■ **Exercise instructions**:
Search the material for the word "setup" and report each line where it turns up.
START Data supplied
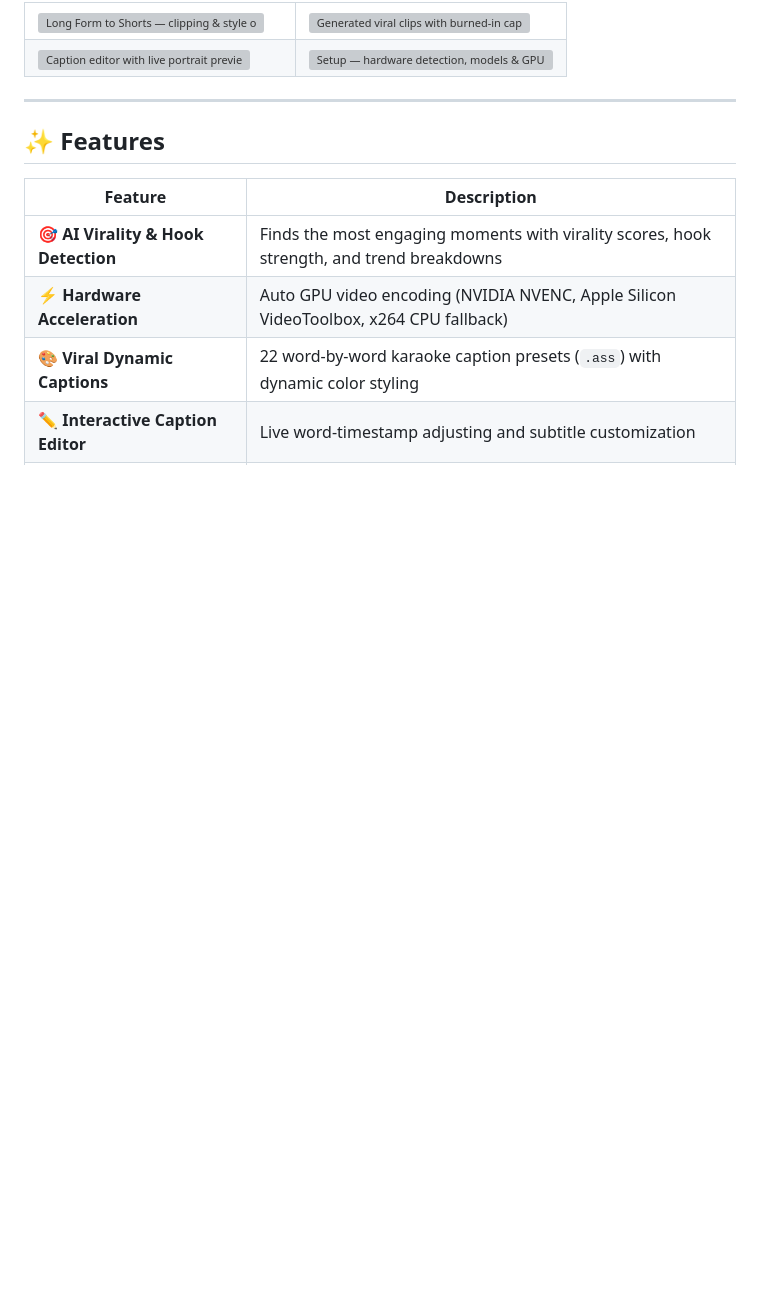
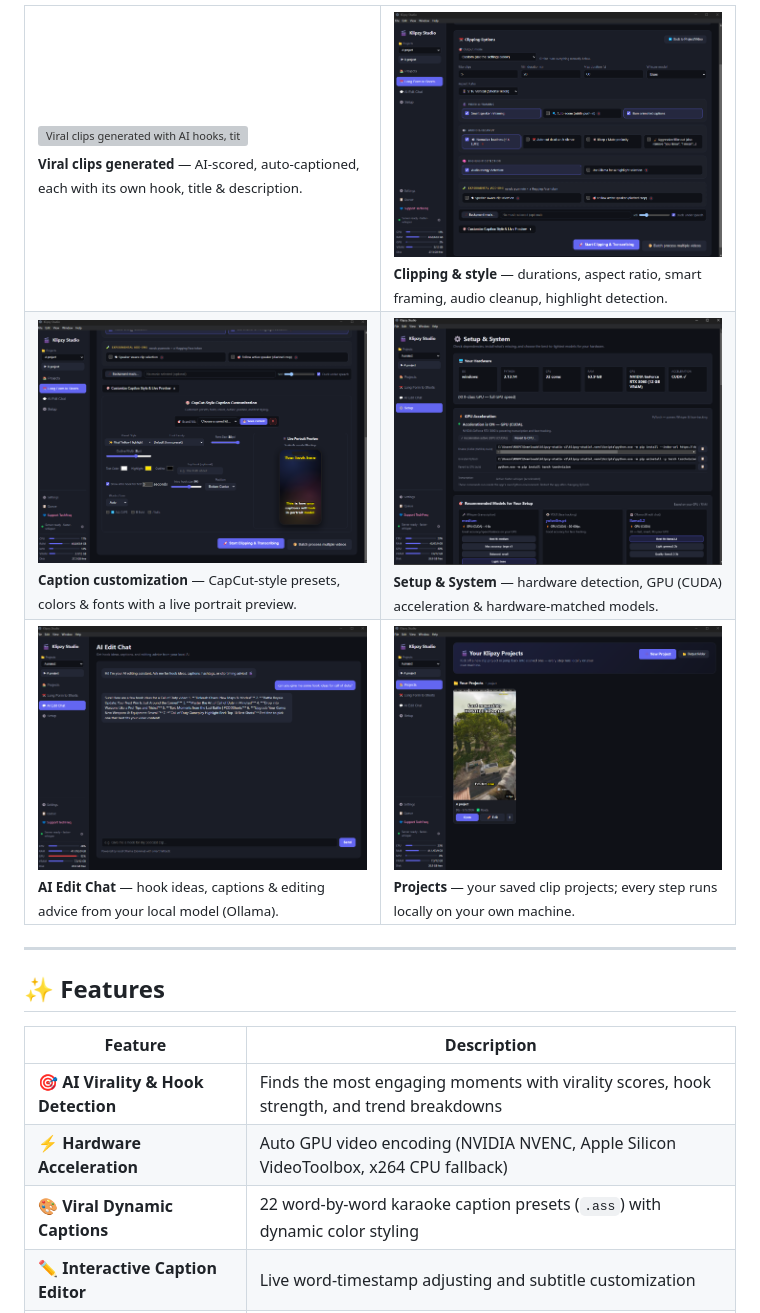
Before and after one commit to TechFreq/Klipzy-Studio, a Markdown page: README.md, the part around one of its changes. GitHub-like rendering; pictures changed too: assets/screenshots/ai-edit-chat.png (added), assets/screenshots/caption-customization.png (added), assets/screenshots/clipping-options.png (added); blank space fills up the shorter version; grey boxes are pictures that could not be loaded.

Commit message:
Add real UI screenshots + 2x3 Screenshots grid in README

```diff
--- a/README.md
+++ b/README.md
@@ -13,11 +11,15 @@ A **local-first Long Form to Shorts studio by TechFreq Developments** for Window
 <table>
   <tr>
-    <td width="50%"><img src="assets/screenshots/clipper.png" alt="Long Form to Shorts — clipping & style options" /></td>
-    <td width="50%"><img src="assets/screenshots/generated-clips.png" alt="Generated viral clips with burned-in captions" /></td>
+    <td width="50%"><img src="assets/screenshots/generated-clips.png" alt="Viral clips generated with AI hooks, titles and descriptions" /><br/><sub><b>Viral clips generated</b> — AI-scored, auto-captioned, each with its own hook, title & description.</sub></td>
+    <td width="50%"><img src="assets/screenshots/clipping-options.png" alt="Clipping and style options" /><br/><sub><b>Clipping &amp; style</b> — durations, aspect ratio, smart framing, audio cleanup, highlight detection.</sub></td>
   </tr>
   <tr>
-    <td width="50%"><img src="assets/screenshots/caption-editor.png" alt="Caption editor with live portrait preview" /></td>
-    <td width="50%"><img src="assets/screenshots/setup.png" alt="Setup — hardware detection, models & GPU acceleration" /></td>
+    <td width="50%"><img src="assets/screenshots/caption-customization.png" alt="CapCut-style caption customization with live portrait preview" /><br/><sub><b>Caption customization</b> — CapCut-style presets, colors & fonts with a live portrait preview.</sub></td>
+    <td width="50%"><img src="assets/screenshots/setup-system.png" alt="Setup and system: hardware, GPU acceleration and models" /><br/><sub><b>Setup &amp; System</b> — hardware detection, GPU (CUDA) acceleration & hardware-matched models.</sub></td>
+  </tr>
+  <tr>
+    <td width="50%"><img src="assets/screenshots/ai-edit-chat.png" alt="Local AI edit chat" /><br/><sub><b>AI Edit Chat</b> — hook ideas, captions & editing advice from your local model (Ollama).</sub></td>
+    <td width="50%"><img src="assets/screenshots/projects-home.png" alt="Projects home screen" /><br/><sub><b>Projects</b> — your saved clip projects; every step runs locally on your own machine.</sub></td>
   </tr>
 </table>
 
```
Also changed, not shown: other parts of README.md (+0 -2 lines), assets/screenshots/README.md (+14 -17 lines), 1 other file.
END Data supplied
■ **Answer to this task**:
-    <td width="50%"><img src="assets/screenshots/setup.png" alt="Setup — hardware detection, models & GPU acceleration" /></td>
+    <td width="50%"><img src="assets/screenshots/setup-system.png" alt="Setup and system: hardware, GPU acceleration and models" /><br/><sub><b>Setup &amp; System</b> — hardware detection, GPU (CUDA) acceleration & hardware-matched models.</sub></td>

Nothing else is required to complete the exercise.